30 March 2021
Employment law community legal centre JobWatch is calling for legislative change to address the second shadow pandemic of sexual harassment and assault in workplaces.
This call comes after 100,000 women protested through the #March4Justice against gender-based violence in government and in society more broadly.
Zana Bytheway, Executive Director of JobWatch, says that this movement is not the result of one moment in time, but the collective rage and frustration of many people over many years.
“Between 2016 – 2019, JobWatch saw a 75 per cent increase in calls to our Telephone Information Service from people who had experienced sexual assault or harassment at work,” she says. “The #March4Justice hasn’t happened just because of the events of the past month – this is a problem that has been building for years, decades even.”
This year to date, JobWatch has already received 31 calls from victim-survivors of sexual harassment and assault at work.
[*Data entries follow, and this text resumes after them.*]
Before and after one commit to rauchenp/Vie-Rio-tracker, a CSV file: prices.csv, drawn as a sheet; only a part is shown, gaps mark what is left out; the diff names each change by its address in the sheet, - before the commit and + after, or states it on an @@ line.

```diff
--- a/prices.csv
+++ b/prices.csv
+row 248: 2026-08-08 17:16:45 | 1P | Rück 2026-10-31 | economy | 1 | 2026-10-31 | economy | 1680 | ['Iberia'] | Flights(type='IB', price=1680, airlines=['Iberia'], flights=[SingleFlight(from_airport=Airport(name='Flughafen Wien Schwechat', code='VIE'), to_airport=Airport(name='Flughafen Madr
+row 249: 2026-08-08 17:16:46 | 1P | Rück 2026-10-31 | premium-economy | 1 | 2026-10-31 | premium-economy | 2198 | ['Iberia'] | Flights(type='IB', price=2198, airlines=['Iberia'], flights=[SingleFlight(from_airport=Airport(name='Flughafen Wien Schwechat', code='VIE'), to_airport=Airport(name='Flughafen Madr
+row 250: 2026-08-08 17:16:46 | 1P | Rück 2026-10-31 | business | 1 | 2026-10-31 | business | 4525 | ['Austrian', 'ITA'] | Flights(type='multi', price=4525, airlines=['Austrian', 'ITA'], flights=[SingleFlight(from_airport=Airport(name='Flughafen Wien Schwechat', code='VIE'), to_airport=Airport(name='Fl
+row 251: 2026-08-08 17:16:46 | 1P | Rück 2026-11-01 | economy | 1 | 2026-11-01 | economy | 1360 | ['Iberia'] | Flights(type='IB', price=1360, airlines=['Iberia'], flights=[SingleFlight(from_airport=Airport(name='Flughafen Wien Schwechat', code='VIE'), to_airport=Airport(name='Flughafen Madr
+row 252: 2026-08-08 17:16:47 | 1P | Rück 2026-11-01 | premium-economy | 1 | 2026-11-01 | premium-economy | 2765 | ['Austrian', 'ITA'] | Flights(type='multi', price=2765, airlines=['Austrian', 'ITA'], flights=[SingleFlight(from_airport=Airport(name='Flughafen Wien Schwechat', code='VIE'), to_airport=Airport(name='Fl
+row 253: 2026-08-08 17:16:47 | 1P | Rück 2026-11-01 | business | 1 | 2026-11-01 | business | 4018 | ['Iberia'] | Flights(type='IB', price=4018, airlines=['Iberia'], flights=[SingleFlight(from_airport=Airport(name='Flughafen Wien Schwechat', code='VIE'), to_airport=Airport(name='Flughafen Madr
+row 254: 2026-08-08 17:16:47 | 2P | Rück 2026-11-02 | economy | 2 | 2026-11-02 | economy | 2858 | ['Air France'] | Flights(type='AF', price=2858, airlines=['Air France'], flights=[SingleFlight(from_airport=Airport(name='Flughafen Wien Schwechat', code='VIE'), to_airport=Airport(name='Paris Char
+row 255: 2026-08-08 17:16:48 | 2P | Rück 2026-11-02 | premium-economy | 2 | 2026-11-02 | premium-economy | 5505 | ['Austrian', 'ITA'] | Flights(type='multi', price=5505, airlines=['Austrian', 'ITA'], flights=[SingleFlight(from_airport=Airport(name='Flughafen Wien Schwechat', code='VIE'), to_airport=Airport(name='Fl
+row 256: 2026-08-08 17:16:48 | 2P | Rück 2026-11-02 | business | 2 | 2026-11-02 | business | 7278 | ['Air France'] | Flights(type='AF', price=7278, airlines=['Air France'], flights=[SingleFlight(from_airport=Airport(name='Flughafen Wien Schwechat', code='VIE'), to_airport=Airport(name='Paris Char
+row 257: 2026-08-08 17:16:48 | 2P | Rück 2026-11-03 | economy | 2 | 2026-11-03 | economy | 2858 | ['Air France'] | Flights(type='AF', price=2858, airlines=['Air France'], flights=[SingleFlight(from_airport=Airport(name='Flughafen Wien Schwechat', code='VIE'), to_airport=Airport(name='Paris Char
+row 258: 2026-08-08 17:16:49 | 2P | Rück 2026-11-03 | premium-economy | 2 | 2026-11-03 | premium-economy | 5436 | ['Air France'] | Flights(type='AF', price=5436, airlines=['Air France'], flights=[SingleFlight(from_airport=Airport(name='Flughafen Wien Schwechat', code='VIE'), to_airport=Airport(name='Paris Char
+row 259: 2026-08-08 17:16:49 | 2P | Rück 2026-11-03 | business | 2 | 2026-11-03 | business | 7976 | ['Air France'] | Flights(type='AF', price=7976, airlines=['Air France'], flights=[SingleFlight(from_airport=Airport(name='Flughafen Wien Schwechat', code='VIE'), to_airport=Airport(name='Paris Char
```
“I have no doubt that this ongoing increase in the number of calls relating to sexual harassment and assault is driven by the ongoing public recognition that this behaviour is simply not acceptable,” says Ms. Bytheway.
“From delays in reporting due to fear of professional and personal repercussions, reporting by third parties when the victim-survivor isn’t ready or able to speak up, and truly horrific and graphic accounts of rape by colleagues, it is clear that what is being reported through our Telephone Information Service mirrors the experiences that are being recounted in the media,” she adds.
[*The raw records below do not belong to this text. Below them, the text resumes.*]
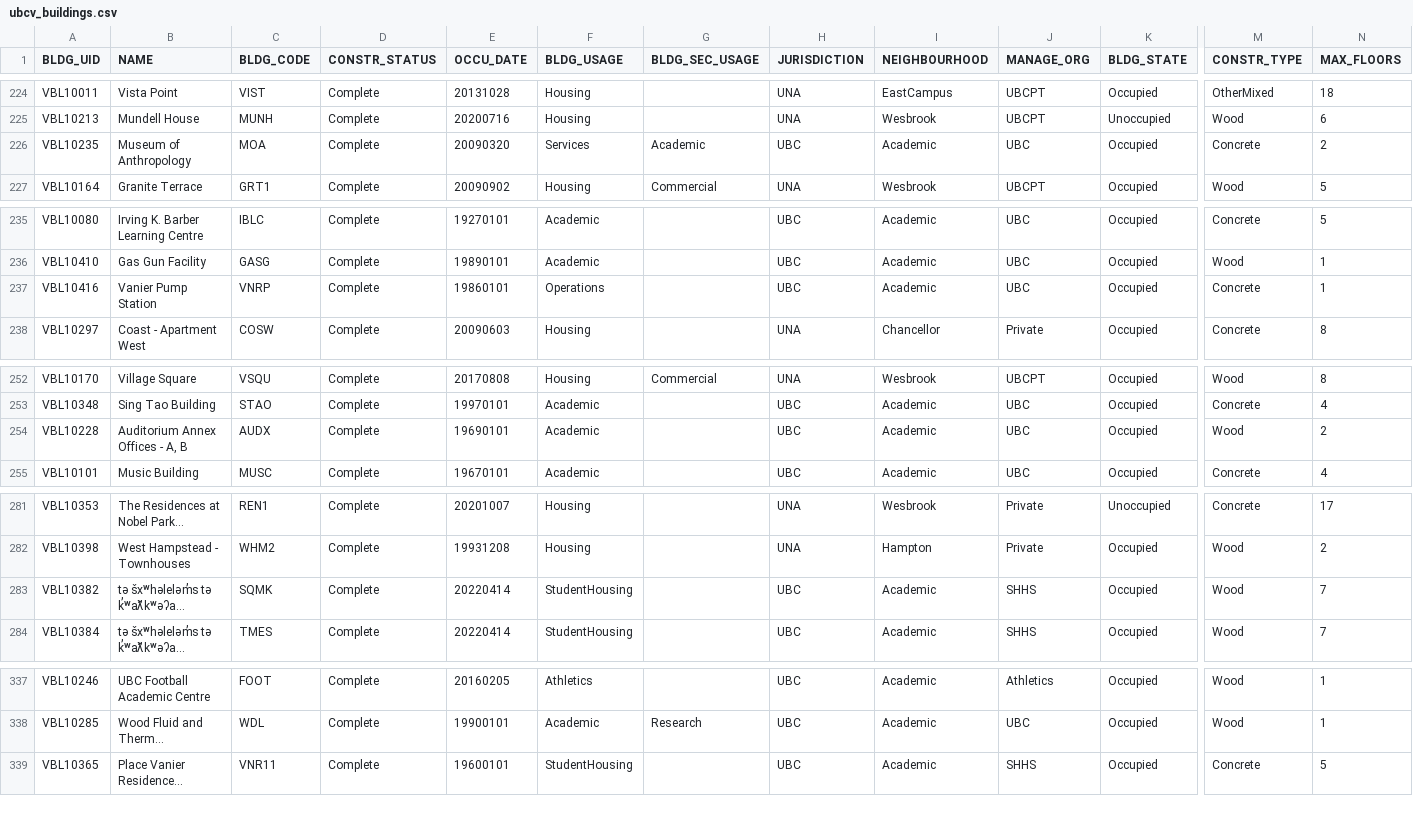
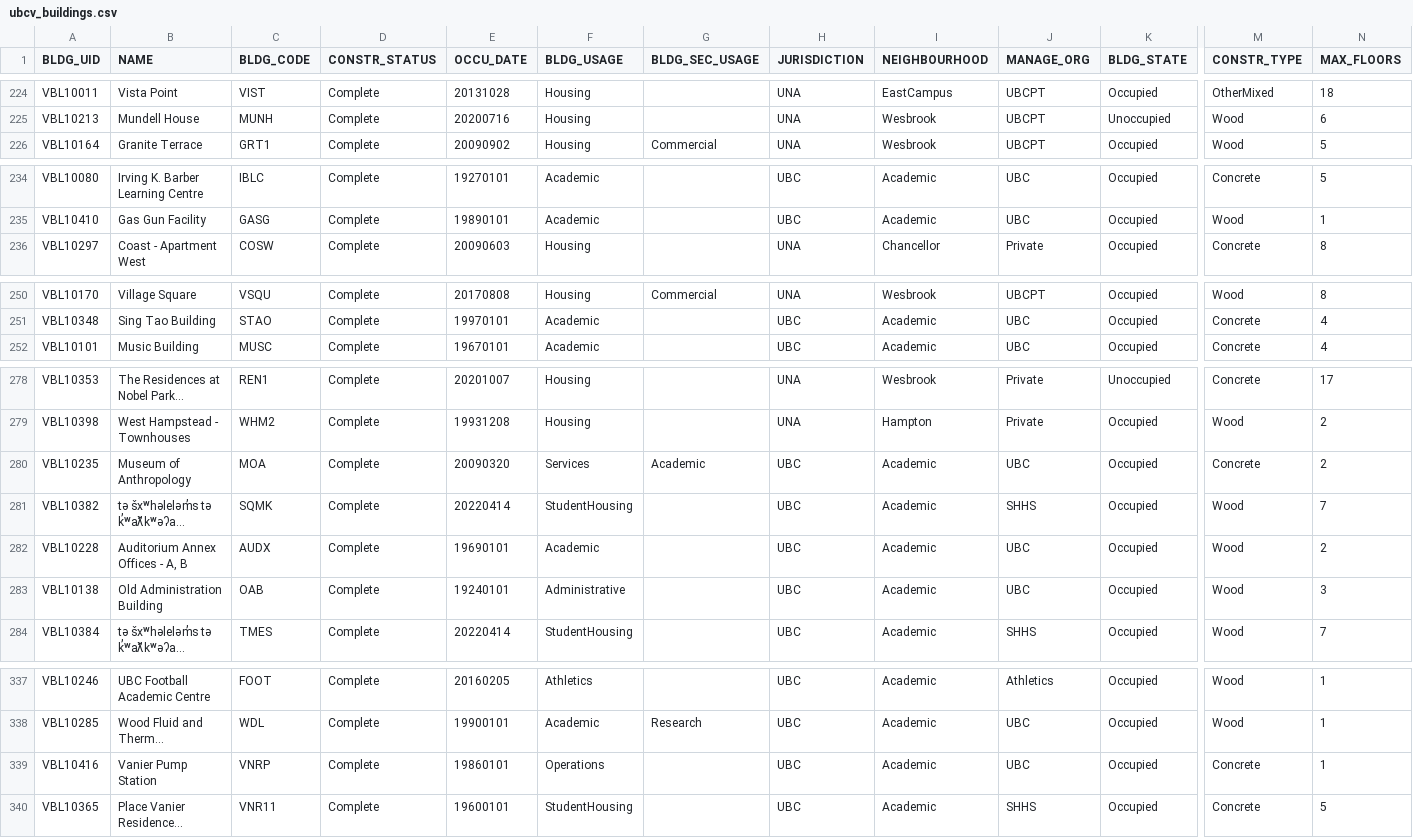
Before and after one commit to UBCGeodata/ubc-geospatial-opendata, a CSV file: ubcv/locations/csv/ubcv_buildings.csv, drawn as a sheet; only a part is shown, gaps mark what is left out; long unchanged cells end in …; removed rows and columns are numbered as before the commit, all else as after; rows hold the shown columns only; the diff covers the shown part only; the diff names each change by its address in the sheet, - before the commit and + after, or states it on an @@ line.

```diff
--- a/ubcv/locations/csv/ubcv_buildings.csv
+++ b/ubcv/locations/csv/ubcv_buildings.csv
-row 226: VBL10235 | Museum of Anthropology | MOA | Complete | 20090320 | Services | Academic | UBC | Academic | UBC | Occupied | Concrete | 2
-row 237: VBL10416 | Vanier Pump Station | VNRP | Complete | 19860101 | Operations |  | UBC | Academic | UBC | Occupied | Concrete | 1
-row 254: VBL10228 | Auditorium Annex Offices - A, B | AUDX | Complete | 19690101 | Academic |  | UBC | Academic | UBC | Occupied | Wood | 2
+row 280: VBL10235 | Museum of Anthropology | MOA | Complete | 20090320 | Services | Academic | UBC | Academic | UBC | Occupied | Concrete | 2
+row 282: VBL10228 | Auditorium Annex Offices - A, B | AUDX | Complete | 19690101 | Academic |  | UBC | Academic | UBC | Occupied | Wood | 2
+row 283: VBL10138 | Old Administration Building | OAB | Complete | 19240101 | Administrative |  | UBC | Academic | UBC | Occupied | Wood | 3
+row 339: VBL10416 | Vanier Pump Station | VNRP | Complete | 19860101 | Operations |  | UBC | Academic | UBC | Occupied | Concrete | 1
```
Also changed, not shown: 1 removed row elsewhere in this file, ubcv/locations/csv/ubcv_buildings_simple.csv, ubcv/planning/csv/ubcv_landuse.csv, 7 other files.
JobWatch asserts that legislative change is required to prevent sexual harassment and to respond to it more effectively when it occurs.
“Education and cultural change is critical, but it will take time. While this important primary prevention work happens, we need to legislate to take immediate action now,” says Ms. Bytheway.
JobWatch is calling on the government to adopt the following legislative changes and actions to better protect people at work from sexual harassment and assault:
- Creation of a separate sexual harassment claim within the Fair Work Act 2009;
- More generous time limits allowing people to make sexual harassment claims to the Australian Human Rights Commission under the Sex Discrimination Act 1984 as well as under state and territory equal opportunity and human rights commissions under the relevant state and territory equal opportunity and anti-discrimination acts;
- The introduction of a reverse burden of proof for civil sexual harassment claims similar to that which exists in general protections under the Fair Work Act 2009 and under Commonwealth, state and territory equal opportunity and anti-discrimination acts;
- The provision of civil penalties for both individuals and organisations that are found to have engaged in, aided or failed to address instances of sexual harassment and/or assault under the Fair Work Act 2009 and under Commonwealth, state and territory equal opportunity and anti-discrimination acts;
- Reform wherein those found to have engaged in the conduct cannot rely on bankruptcy under the Bankruptcy Act 1966 or other means to avoid paying compensation;
- Adoption of orders similar to domestic violence orders where, if it is breached, it attracts criminal liability;
- This could be facilitated under the Fair Work Act 2009 and/or through the relevant state and territory equal opportunity and anti-discrimination acts;
- Similar to domestic violence orders, regardless of which forum they are sought, they should be recognised throughout the country;
- Introduction of a streamlined process for the enforcement of orders relating to such claims where a perpetrator may not have been compliant through the federal, state and territory court;
- Empowering the Sex Discrimination Commissioner or the Australian Human Rights Commission to investigate and prosecute employers, certain individuals as well as other avenues for sexual harassment and related offences: and
- The introduction of a national register of confidential settlements of sexual harassment claims.
In addition to the above legislative changes, as part of the 2020 Power to Prevent coalition, JobWatch calls on the Australian Government to take this crucial opportunity to join with civil society to make the changes needed to make Australian workplaces safer, healthier and more respectful for all by fully implementing all 55 recommendations of the Respect@Work report of the National Inquiry into Sexual Harassment in Australian Workplaces 2020 by the Australian Human Rights Commission.
Ms Bytheway finishes “The movement gained significant traction this month, and the call must be heeded. The time for change is now. Legislative change must be the first step to create the structures and systems required for cultural and behavioural change.”